SINGLE IN THE CITY: The dating Buddha
First Posted: 1/7/2014
In recent decades, Buddhism and its various forms have become en vogue in Western cultures, including the United States. And it could be applied to almost anything — even dating. As a yoga and meditation practitioner, I find the following concepts useful in my own life, and, perhaps, you will, too.
The Dharma, or the teachings of the Buddha, contains several key concepts that, whether you practice Buddhism or not, are general enough that they can be applied to your dating life.
1. Mindfulness. Zen, Tibetan, or Mahayana Buddhism… the concept of mindfulness, a central Buddhist idea, invites practitioners to become aware of, and live in, the present moment, no matter the particular tradition. Whether married, single, or dating, mindfulness remains a useful tool, helping to ground the individual in the here and now, allowing the practitioner to, for instance, listen deeply to their partner, making for improved communication between individuals and, ultimately, for a better relationship.
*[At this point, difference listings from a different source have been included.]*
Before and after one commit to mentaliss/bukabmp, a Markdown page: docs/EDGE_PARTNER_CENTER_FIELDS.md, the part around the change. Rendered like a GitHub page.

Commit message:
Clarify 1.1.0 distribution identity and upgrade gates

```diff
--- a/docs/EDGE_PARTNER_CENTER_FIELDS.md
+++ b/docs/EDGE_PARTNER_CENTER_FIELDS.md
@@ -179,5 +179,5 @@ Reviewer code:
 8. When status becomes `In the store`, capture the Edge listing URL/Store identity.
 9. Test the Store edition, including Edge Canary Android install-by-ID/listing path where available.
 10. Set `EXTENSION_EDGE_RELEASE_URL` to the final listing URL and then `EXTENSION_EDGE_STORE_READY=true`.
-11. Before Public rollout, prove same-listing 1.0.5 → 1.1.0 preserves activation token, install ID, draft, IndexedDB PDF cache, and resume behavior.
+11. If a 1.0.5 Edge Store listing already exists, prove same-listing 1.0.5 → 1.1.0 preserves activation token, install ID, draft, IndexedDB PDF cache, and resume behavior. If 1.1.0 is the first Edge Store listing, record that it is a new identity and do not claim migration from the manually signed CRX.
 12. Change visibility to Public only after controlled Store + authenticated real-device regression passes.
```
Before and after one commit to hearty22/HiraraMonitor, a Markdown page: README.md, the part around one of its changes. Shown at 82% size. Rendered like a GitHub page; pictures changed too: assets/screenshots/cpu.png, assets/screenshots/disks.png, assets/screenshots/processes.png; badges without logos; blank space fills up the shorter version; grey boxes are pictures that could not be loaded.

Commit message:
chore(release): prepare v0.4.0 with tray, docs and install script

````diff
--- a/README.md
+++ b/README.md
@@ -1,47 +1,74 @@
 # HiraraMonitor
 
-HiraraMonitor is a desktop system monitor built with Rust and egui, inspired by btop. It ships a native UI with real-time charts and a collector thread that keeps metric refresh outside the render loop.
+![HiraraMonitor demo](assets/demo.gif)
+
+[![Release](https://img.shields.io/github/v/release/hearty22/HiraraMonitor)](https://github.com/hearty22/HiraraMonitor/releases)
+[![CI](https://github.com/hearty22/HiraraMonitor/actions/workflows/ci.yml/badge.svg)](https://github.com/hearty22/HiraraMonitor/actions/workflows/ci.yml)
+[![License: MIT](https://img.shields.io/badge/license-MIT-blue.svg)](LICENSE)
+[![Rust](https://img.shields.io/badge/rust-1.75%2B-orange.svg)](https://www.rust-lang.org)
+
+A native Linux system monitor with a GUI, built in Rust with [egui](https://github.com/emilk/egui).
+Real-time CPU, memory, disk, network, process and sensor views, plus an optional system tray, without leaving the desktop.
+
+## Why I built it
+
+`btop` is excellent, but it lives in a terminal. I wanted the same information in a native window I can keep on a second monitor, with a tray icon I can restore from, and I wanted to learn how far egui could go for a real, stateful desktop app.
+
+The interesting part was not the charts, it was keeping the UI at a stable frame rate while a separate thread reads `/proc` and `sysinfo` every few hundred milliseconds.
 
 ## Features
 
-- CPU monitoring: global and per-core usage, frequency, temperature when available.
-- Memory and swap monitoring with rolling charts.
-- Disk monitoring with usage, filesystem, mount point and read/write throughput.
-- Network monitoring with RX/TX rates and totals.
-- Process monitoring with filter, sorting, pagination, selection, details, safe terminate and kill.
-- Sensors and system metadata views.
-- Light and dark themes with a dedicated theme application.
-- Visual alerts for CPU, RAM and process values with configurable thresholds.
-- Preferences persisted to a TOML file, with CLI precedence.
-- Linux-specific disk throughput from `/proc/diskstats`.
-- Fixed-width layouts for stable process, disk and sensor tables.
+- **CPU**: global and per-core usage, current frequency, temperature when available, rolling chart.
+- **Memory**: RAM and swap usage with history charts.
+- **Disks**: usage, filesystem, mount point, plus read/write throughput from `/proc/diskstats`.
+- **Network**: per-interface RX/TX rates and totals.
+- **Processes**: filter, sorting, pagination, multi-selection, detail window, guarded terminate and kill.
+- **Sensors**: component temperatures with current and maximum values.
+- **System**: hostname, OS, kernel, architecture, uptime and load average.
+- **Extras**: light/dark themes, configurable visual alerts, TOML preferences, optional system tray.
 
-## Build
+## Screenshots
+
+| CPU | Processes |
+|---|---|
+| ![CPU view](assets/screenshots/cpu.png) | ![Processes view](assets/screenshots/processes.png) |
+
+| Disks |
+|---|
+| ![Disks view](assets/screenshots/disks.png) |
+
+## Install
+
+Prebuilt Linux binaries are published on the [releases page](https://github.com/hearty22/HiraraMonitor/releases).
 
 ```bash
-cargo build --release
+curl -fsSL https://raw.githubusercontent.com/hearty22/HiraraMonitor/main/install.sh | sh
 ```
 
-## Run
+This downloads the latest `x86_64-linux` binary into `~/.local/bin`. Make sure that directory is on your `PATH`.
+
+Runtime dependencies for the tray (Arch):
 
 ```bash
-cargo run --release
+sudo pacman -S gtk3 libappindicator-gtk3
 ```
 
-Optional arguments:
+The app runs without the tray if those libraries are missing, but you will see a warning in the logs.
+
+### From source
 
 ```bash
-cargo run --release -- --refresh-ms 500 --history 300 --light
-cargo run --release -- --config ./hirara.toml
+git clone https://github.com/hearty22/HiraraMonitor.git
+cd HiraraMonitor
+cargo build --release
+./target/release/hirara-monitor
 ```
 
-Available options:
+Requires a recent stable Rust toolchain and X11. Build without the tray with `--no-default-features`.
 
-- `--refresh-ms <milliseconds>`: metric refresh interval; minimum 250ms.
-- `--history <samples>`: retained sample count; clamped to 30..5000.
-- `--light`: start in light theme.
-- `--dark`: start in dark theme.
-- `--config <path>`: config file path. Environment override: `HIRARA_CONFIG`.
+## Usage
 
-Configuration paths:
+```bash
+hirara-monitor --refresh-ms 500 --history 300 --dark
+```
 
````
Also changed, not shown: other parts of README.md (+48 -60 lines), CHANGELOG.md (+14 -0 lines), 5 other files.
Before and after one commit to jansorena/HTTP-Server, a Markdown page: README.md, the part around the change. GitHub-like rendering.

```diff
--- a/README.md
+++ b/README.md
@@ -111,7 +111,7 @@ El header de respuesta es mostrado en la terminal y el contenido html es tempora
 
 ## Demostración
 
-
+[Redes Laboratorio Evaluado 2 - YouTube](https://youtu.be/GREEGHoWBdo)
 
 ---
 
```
2. Impermanence. The idea that nothing lasts forever — impermanence — stands as an important Buddhist teaching, especially if a breakup commences. At times, we may have the tendency to become too attached to things — to people, to places and to events. Recognizing the impermanence of things may “soften the blow,” sort to speak, and allow us to come to terms with a loss in the context of a breakup or otherwise.
3. Nonviolence. In this respect, nonviolence does not only apply to angry, physical acts of violence, but also to acts of emotional or psychological violence. The Buddhist concept of nonviolence invites us to use restraint in speech, if we are, for example, engaged in an argument with our significant other or, say, unable to reach a peaceful resolution to a problem. Nonviolence is a key concept — that is, it challenges us to remain peaceful and calm and mindful.
4. The Four Noble Truths. According to Buddhism, life, at its core, contains suffering. Acknowledging this holds as the first step toward obtaining enlightenment. The Four Noble Truths explore this in more detail. And, let’s face it: interpersonal, romantic relationships can cause major suffering. Awareness of that suffering persists as an important way to combat it.
5. The Bodhisattva. In his book “The Art of Happiness,” His Holiness the Dalai Lama expands more on the concept of the Bodhisattva, defining it as “awakening warrior” or “one who, out of love and compassion, has obtained a mental state characterized by the genuine aspiration to attain full enlightenment in order to benefit all beings.” Becoming a “relationship Bodhisattva,” one who seeks an enlightened state for the benefit of their significant other and others, remains important.